World Cup year is always a relief for BBC Sport as it means they don't have to worry about who is going to take Dan Walker home for the holidays. It was Alan Shearer's turn last summer but that ended badly after an incident with a freshly creosoted fence, and so Walker spent most of the close season in kennels.
Saturday, as Guy Mowbray pointed out, was 27 days since the World Cup final and it was back to the grind of domestic duty with the first day of the Championship and trying to sound excited about Doncaster. Fortunately Walker, equipped with the presenting style of a Blue Peter labrador who has just swallowed a double scoop of chocolate ice cream, could be enthusiastic about walkies around a Leeds housing estate as long as there were things to sniff. Which was just as well as Football Focus opened the new season by going on the road, to a housing estate around Elland Road.
"It's a dog-eat-dog league," said the old hound Lawrenson, stirring himself from his favourite spot beside the fire and scratching carefully behind one ear. He was talking about the Championship and the opinion of everyone canvassed by Focus was that it will be the most competitive division ever in the history of competition since Adam first said to the serpent, "Come on, race you to that apple tree." Which was code for all the teams are a bit rubbish and we're just filling time before the Premier League starts next weekend and we can catch up with all our World Cup flops.
The programme featured a bizarre, in fact unsettling, trailer for the "Best League in the World (never mind what went on in South Africa)", which involved a frightened-looking man in a Chelsea top being stalked through a wood by a posse of men dressed in other football tops. No wonder Ashley Cole wants to move to Madrid.
Robbie Savage, who, as we're on a canine theme, is turning into an Afghan Hound (google them), is obviously angling for a place on the Focus sofa when he stops snapping at people's heels on the pitch. Focus gave him a camera so that "one of football's most colourful characters" could fill us in on his week.
"I'm one of the biggest jokers in the dressing room," barked Robbie as he filmed in the Derby dressing room. "Hey James," he said and pointed the camera at one of his team-mates. "Those teeth are like Shergar's," observed Robbie. "Whoever he is," shot back James.
Back at Elland Road, Walker – after gambolling happily around the ground and pointing out the corner where the managers would be interviewed after the game – cornered a couple of members of Kaiser Chiefs, who were then heckled by an off-camera Lawro.
Perhaps the longest serving member of the Focus pack feels threatened by all this young blood. He shouldn't – as any cricket TV or radio producer knows there is always a place for the Trueman show, the grumpy elder statesman, and as cricket is the best covered sport on TV, football should take note.
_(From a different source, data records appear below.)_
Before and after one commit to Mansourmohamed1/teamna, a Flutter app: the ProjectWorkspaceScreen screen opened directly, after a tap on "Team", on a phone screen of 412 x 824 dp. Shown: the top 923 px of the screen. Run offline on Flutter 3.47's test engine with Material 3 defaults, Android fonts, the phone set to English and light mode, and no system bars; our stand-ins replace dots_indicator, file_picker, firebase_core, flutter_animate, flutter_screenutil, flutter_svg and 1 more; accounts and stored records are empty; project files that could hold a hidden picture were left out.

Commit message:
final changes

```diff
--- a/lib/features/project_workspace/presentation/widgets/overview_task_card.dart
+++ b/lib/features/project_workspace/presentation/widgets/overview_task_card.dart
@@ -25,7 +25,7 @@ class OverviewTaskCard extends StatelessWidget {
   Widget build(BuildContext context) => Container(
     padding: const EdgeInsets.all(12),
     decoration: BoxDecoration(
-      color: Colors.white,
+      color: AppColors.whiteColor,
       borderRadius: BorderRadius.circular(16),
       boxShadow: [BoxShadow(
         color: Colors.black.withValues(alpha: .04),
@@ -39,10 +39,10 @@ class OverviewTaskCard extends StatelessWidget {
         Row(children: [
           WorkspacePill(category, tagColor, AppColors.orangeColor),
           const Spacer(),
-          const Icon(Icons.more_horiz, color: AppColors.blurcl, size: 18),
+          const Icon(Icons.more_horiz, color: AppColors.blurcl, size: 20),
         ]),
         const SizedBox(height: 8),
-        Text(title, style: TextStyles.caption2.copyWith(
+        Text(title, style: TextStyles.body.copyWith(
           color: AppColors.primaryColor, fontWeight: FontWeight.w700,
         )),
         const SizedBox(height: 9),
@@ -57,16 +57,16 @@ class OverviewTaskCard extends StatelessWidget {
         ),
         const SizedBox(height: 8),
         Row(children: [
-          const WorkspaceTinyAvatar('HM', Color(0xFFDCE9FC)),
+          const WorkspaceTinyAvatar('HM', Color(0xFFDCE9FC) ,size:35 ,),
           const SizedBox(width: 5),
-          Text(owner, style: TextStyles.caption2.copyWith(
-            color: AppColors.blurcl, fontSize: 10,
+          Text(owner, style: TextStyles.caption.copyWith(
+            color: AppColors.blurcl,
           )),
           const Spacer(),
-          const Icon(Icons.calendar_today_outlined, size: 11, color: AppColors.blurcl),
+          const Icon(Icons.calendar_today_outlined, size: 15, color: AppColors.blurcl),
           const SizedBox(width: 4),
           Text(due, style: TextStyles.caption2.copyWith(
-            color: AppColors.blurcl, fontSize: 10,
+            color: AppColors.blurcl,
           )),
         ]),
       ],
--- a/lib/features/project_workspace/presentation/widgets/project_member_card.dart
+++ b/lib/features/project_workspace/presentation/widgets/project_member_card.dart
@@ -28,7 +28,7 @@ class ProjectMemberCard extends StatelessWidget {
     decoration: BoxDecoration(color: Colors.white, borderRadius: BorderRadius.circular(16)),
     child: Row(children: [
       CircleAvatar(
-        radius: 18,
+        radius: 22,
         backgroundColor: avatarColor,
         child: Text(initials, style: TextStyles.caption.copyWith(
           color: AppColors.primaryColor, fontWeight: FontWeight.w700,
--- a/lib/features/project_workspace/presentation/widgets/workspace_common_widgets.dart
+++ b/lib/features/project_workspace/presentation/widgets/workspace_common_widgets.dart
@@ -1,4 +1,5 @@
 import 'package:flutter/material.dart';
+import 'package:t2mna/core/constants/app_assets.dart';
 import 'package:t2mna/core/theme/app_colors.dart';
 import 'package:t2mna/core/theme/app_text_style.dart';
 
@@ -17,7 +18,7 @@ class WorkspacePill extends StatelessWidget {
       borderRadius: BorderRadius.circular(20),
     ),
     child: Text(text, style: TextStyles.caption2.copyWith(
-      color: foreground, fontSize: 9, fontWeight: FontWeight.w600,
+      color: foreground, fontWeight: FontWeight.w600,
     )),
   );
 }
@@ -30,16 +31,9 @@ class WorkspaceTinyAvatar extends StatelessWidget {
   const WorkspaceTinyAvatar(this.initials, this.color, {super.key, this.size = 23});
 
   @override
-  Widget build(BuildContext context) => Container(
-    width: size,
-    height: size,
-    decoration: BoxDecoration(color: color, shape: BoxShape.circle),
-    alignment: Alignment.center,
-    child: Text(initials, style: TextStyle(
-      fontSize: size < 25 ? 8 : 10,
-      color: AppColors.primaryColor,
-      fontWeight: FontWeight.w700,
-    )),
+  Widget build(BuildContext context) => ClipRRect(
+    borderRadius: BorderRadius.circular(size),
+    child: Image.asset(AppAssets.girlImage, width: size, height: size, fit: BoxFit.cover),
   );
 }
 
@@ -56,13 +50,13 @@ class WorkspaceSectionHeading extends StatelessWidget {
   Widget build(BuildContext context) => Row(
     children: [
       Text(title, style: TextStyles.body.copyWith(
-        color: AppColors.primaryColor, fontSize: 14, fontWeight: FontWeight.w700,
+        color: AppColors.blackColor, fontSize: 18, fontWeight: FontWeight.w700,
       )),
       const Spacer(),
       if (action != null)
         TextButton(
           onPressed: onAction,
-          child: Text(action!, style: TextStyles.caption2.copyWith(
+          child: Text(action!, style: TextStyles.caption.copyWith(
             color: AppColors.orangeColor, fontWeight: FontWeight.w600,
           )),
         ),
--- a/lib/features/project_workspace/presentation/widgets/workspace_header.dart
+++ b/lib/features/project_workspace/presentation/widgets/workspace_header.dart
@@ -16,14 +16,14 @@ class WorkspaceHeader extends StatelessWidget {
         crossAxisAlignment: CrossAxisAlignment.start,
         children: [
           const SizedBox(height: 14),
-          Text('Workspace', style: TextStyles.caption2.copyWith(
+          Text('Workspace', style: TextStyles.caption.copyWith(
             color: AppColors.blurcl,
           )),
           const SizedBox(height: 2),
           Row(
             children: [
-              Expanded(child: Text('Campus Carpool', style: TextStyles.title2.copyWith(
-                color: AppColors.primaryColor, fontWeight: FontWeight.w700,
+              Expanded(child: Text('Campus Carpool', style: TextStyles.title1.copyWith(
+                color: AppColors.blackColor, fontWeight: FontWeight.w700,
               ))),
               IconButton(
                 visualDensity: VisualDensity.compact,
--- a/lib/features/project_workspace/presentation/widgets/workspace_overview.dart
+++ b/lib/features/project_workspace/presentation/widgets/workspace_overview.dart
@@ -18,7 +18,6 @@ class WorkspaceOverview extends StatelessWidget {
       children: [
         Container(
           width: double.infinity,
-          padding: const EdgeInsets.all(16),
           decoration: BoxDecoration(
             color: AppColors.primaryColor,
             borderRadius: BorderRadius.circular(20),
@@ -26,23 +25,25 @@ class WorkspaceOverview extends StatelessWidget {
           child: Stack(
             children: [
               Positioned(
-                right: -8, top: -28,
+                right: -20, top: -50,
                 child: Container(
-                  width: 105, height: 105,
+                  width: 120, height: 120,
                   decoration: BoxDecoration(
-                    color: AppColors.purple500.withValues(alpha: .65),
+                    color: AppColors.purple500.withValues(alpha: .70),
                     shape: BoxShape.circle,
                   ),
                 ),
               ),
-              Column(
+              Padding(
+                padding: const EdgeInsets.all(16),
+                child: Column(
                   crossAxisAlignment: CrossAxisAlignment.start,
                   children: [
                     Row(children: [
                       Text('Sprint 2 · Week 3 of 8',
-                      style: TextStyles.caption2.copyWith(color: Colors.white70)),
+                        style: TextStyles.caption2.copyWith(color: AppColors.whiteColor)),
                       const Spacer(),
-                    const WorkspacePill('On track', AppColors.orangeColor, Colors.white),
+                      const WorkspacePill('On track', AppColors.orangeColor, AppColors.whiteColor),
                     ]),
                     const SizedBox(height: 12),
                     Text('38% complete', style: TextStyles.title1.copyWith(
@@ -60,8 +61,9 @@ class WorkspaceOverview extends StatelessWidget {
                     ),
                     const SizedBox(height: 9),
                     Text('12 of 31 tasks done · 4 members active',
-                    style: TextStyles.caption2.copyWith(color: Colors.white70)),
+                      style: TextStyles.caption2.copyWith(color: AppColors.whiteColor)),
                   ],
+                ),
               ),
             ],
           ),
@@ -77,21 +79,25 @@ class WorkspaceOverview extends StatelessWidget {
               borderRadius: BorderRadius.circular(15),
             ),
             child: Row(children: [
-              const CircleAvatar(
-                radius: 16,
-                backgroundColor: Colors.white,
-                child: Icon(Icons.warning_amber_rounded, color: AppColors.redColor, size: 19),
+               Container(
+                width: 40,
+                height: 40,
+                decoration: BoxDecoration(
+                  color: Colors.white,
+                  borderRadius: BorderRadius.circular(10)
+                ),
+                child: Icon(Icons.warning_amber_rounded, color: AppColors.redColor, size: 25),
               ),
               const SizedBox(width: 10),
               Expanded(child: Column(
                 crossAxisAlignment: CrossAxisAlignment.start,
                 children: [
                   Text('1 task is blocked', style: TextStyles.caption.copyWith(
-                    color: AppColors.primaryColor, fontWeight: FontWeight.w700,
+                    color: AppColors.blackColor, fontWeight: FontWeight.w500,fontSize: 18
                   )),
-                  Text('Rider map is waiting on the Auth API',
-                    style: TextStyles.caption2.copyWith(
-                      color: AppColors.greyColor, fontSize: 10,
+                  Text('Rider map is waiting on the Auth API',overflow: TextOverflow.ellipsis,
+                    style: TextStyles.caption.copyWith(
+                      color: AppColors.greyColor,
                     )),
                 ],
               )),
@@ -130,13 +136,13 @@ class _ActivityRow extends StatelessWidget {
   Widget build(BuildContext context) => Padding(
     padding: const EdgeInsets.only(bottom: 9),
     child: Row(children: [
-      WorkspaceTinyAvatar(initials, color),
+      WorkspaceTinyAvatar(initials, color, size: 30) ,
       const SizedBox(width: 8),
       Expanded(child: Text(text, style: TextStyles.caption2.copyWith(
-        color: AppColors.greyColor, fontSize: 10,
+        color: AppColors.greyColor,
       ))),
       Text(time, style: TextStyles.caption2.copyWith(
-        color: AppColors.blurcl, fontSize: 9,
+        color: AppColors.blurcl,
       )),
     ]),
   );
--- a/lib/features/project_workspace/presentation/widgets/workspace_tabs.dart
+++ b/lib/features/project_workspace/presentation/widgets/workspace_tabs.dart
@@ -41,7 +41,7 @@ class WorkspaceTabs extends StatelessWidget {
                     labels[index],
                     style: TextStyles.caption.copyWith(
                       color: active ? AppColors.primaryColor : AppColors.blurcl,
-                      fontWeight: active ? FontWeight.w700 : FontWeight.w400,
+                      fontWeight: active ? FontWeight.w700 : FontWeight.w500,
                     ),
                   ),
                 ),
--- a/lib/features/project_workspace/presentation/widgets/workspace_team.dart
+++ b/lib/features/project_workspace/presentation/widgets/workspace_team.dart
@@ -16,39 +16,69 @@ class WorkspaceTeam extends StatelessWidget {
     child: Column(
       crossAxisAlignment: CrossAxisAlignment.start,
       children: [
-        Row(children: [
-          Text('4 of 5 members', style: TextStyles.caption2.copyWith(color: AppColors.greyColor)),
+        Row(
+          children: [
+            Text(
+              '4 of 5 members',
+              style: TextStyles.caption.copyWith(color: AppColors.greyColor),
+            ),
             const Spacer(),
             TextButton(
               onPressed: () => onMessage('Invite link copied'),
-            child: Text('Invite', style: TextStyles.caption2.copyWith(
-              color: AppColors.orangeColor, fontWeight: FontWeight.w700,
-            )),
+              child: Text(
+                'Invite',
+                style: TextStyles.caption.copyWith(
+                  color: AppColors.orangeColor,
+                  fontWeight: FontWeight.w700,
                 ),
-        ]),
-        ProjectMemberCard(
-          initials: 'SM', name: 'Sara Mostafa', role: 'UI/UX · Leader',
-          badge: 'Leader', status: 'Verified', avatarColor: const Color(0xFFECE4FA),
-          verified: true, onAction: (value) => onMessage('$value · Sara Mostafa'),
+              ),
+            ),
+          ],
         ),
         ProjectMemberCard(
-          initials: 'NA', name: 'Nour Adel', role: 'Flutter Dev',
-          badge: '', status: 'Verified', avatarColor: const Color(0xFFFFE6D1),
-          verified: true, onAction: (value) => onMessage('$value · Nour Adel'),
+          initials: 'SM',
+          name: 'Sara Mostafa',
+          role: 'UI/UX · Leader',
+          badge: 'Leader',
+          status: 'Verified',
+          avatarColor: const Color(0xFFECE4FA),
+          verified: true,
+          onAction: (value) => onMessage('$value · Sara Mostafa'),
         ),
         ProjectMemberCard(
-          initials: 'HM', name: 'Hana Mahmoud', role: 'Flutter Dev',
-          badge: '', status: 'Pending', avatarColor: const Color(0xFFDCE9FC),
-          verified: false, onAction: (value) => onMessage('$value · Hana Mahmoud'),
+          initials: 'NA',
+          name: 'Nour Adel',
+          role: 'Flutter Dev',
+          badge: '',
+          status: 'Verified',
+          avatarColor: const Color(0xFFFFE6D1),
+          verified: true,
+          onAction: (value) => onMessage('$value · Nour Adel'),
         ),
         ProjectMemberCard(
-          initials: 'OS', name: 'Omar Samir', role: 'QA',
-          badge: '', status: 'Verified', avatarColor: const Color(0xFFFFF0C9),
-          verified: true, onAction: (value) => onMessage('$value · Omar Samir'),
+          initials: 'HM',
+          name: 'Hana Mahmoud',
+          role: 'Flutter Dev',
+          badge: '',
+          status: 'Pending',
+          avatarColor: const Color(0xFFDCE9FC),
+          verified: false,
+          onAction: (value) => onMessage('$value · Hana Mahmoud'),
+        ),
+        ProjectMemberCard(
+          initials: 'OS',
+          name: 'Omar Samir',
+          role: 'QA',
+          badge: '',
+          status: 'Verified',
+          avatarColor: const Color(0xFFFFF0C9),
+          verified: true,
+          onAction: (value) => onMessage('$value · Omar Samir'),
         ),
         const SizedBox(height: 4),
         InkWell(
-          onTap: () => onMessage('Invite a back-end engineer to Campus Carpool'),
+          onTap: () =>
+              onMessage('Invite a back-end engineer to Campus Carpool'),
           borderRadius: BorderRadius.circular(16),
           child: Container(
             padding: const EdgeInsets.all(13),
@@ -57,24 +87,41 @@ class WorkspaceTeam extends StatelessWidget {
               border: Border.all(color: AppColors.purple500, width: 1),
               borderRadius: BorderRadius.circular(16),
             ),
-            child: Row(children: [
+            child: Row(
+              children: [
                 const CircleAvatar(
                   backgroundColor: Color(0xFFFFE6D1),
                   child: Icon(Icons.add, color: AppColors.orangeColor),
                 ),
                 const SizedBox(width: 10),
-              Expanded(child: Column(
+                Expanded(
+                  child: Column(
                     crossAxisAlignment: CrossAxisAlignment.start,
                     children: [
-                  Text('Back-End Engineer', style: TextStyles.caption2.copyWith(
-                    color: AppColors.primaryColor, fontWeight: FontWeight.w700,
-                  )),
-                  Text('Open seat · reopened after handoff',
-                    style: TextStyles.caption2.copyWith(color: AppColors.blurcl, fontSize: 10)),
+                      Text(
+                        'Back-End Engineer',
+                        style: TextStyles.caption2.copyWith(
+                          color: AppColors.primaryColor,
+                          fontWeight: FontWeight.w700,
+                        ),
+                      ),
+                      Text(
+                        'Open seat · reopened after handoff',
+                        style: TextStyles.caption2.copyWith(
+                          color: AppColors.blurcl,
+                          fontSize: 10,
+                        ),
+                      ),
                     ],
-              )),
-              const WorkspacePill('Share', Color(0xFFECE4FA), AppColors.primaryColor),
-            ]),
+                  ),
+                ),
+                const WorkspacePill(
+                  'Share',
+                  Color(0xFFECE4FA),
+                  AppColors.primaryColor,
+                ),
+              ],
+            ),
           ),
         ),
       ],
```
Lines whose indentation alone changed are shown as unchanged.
Besides, Lawrenson provided this column's highlight of the World Cup by panting on all fours up Spion Kop to tell the story of the Boer War battle and how the name ended up attached to Anfield.
Lawro did a grand job, but what made the film was that you could almost hear the voice in his head constantly reminding him to be serious and not, no matter the habitual urgings of a career of hit-and-miss one-liners, make one of his characteristic quips about copping it.